## MATERIAL PROVIDED:
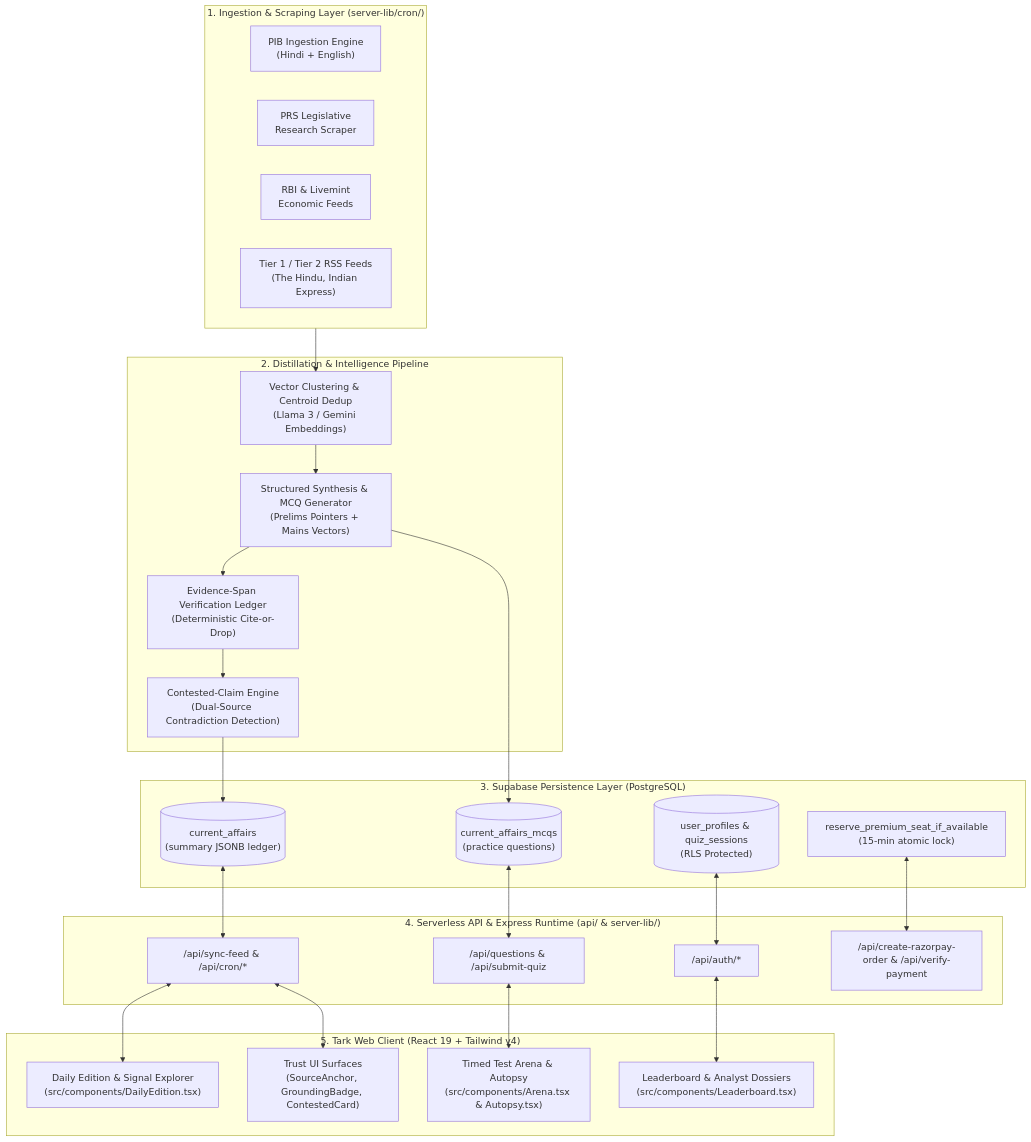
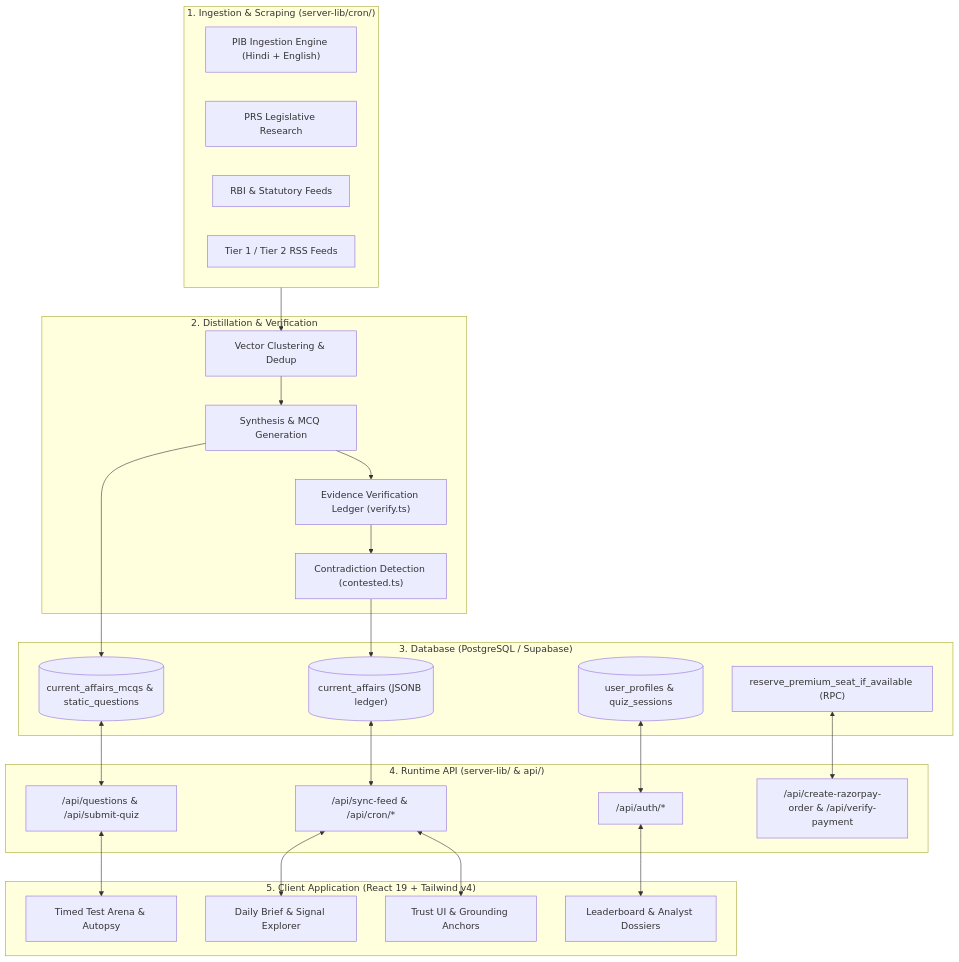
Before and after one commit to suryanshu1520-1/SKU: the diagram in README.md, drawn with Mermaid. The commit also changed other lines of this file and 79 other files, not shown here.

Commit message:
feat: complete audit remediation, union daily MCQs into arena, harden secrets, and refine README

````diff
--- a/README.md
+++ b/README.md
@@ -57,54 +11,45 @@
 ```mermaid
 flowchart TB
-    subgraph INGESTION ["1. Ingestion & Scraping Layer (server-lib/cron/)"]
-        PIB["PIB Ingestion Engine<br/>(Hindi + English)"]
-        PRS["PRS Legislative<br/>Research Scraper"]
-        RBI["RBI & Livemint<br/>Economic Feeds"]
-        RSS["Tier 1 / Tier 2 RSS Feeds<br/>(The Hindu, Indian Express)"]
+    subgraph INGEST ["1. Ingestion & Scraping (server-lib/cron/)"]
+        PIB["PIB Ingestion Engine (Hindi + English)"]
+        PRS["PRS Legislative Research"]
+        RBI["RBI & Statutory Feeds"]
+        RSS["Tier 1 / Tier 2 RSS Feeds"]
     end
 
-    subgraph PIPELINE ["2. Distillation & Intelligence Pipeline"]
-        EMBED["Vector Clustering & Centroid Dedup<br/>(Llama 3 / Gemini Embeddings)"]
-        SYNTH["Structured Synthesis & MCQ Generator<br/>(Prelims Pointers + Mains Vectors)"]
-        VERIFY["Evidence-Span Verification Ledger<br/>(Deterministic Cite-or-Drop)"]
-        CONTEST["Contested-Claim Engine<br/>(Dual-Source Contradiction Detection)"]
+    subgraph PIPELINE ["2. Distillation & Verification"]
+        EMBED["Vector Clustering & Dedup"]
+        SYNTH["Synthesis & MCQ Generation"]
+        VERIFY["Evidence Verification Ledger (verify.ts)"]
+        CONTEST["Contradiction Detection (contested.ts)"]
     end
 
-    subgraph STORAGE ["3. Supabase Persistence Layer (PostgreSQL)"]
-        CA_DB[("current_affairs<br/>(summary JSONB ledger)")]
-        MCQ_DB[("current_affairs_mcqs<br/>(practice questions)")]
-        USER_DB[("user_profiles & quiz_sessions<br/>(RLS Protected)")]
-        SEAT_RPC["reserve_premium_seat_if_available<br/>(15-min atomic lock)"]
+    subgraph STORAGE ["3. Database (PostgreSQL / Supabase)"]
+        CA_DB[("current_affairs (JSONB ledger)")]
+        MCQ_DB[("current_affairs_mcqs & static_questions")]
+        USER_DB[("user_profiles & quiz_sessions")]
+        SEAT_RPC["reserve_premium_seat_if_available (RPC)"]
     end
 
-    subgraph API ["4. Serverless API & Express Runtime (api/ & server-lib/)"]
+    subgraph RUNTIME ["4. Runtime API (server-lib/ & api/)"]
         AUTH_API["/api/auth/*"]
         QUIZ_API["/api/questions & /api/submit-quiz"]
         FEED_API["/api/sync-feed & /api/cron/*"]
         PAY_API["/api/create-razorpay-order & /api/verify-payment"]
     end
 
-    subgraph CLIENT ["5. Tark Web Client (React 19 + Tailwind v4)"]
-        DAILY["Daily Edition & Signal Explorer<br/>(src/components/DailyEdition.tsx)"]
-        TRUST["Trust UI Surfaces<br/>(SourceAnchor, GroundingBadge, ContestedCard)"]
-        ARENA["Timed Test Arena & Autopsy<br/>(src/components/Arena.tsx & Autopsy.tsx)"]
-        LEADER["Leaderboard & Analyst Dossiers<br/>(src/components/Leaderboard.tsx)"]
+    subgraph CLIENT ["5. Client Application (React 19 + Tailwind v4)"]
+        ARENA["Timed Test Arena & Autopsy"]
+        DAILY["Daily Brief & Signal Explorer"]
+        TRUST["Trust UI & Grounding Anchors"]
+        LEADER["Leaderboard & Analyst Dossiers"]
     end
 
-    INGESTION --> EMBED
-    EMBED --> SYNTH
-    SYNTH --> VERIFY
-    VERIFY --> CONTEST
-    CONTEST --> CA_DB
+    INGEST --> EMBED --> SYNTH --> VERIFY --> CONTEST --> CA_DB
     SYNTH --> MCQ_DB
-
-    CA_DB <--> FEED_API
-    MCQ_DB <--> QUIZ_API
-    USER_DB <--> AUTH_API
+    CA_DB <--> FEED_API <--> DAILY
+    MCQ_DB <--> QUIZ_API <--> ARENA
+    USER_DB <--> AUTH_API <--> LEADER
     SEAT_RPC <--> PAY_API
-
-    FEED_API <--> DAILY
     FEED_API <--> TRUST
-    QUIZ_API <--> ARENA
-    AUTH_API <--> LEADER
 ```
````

## WHAT YOU ARE ASKED TO DO:
The data shown above must be printed again exactly, with no images included.

## YOUR RESPONSE:
Before and after one commit to suryanshu1520-1/SKU: the diagram in README.md, drawn with Mermaid. The commit also changed other lines of this file and 79 other files, not shown here.

Commit message:
feat: complete audit remediation, union daily MCQs into arena, harden secrets, and refine README

````diff
--- a/README.md
+++ b/README.md
@@ -57,54 +11,45 @@
 ```mermaid
 flowchart TB
-    subgraph INGESTION ["1. Ingestion & Scraping Layer (server-lib/cron/)"]
-        PIB["PIB Ingestion Engine<br/>(Hindi + English)"]
-        PRS["PRS Legislative<br/>Research Scraper"]
-        RBI["RBI & Livemint<br/>Economic Feeds"]
-        RSS["Tier 1 / Tier 2 RSS Feeds<br/>(The Hindu, Indian Express)"]
+    subgraph INGEST ["1. Ingestion & Scraping (server-lib/cron/)"]
+        PIB["PIB Ingestion Engine (Hindi + English)"]
+        PRS["PRS Legislative Research"]
+        RBI["RBI & Statutory Feeds"]
+        RSS["Tier 1 / Tier 2 RSS Feeds"]
     end
 
-    subgraph PIPELINE ["2. Distillation & Intelligence Pipeline"]
-        EMBED["Vector Clustering & Centroid Dedup<br/>(Llama 3 / Gemini Embeddings)"]
-        SYNTH["Structured Synthesis & MCQ Generator<br/>(Prelims Pointers + Mains Vectors)"]
-        VERIFY["Evidence-Span Verification Ledger<br/>(Deterministic Cite-or-Drop)"]
-        CONTEST["Contested-Claim Engine<br/>(Dual-Source Contradiction Detection)"]
+    subgraph PIPELINE ["2. Distillation & Verification"]
+        EMBED["Vector Clustering & Dedup"]
+        SYNTH["Synthesis & MCQ Generation"]
+        VERIFY["Evidence Verification Ledger (verify.ts)"]
+        CONTEST["Contradiction Detection (contested.ts)"]
     end
 
-    subgraph STORAGE ["3. Supabase Persistence Layer (PostgreSQL)"]
-        CA_DB[("current_affairs<br/>(summary JSONB ledger)")]
-        MCQ_DB[("current_affairs_mcqs<br/>(practice questions)")]
-        USER_DB[("user_profiles & quiz_sessions<br/>(RLS Protected)")]
-        SEAT_RPC["reserve_premium_seat_if_available<br/>(15-min atomic lock)"]
+    subgraph STORAGE ["3. Database (PostgreSQL / Supabase)"]
+        CA_DB[("current_affairs (JSONB ledger)")]
+        MCQ_DB[("current_affairs_mcqs & static_questions")]
+        USER_DB[("user_profiles & quiz_sessions")]
+        SEAT_RPC["reserve_premium_seat_if_available (RPC)"]
     end
 
-    subgraph API ["4. Serverless API & Express Runtime (api/ & server-lib/)"]
+    subgraph RUNTIME ["4. Runtime API (server-lib/ & api/)"]
         AUTH_API["/api/auth/*"]
         QUIZ_API["/api/questions & /api/submit-quiz"]
         FEED_API["/api/sync-feed & /api/cron/*"]
         PAY_API["/api/create-razorpay-order & /api/verify-payment"]
     end
 
-    subgraph CLIENT ["5. Tark Web Client (React 19 + Tailwind v4)"]
-        DAILY["Daily Edition & Signal Explorer<br/>(src/components/DailyEdition.tsx)"]
-        TRUST["Trust UI Surfaces<br/>(SourceAnchor, GroundingBadge, ContestedCard)"]
-        ARENA["Timed Test Arena & Autopsy<br/>(src/components/Arena.tsx & Autopsy.tsx)"]
-        LEADER["Leaderboard & Analyst Dossiers<br/>(src/components/Leaderboard.tsx)"]
+    subgraph CLIENT ["5. Client Application (React 19 + Tailwind v4)"]
+        ARENA["Timed Test Arena & Autopsy"]
+        DAILY["Daily Brief & Signal Explorer"]
+        TRUST["Trust UI & Grounding Anchors"]
+        LEADER["Leaderboard & Analyst Dossiers"]
     end
 
-    INGESTION --> EMBED
-    EMBED --> SYNTH
-    SYNTH --> VERIFY
-    VERIFY --> CONTEST
-    CONTEST --> CA_DB
+    INGEST --> EMBED --> SYNTH --> VERIFY --> CONTEST --> CA_DB
     SYNTH --> MCQ_DB
-
-    CA_DB <--> FEED_API
-    MCQ_DB <--> QUIZ_API
-    USER_DB <--> AUTH_API
+    CA_DB <--> FEED_API <--> DAILY
+    MCQ_DB <--> QUIZ_API <--> ARENA
+    USER_DB <--> AUTH_API <--> LEADER
     SEAT_RPC <--> PAY_API
-
-    FEED_API <--> DAILY
     FEED_API <--> TRUST
-    QUIZ_API <--> ARENA
-    AUTH_API <--> LEADER
 ```
````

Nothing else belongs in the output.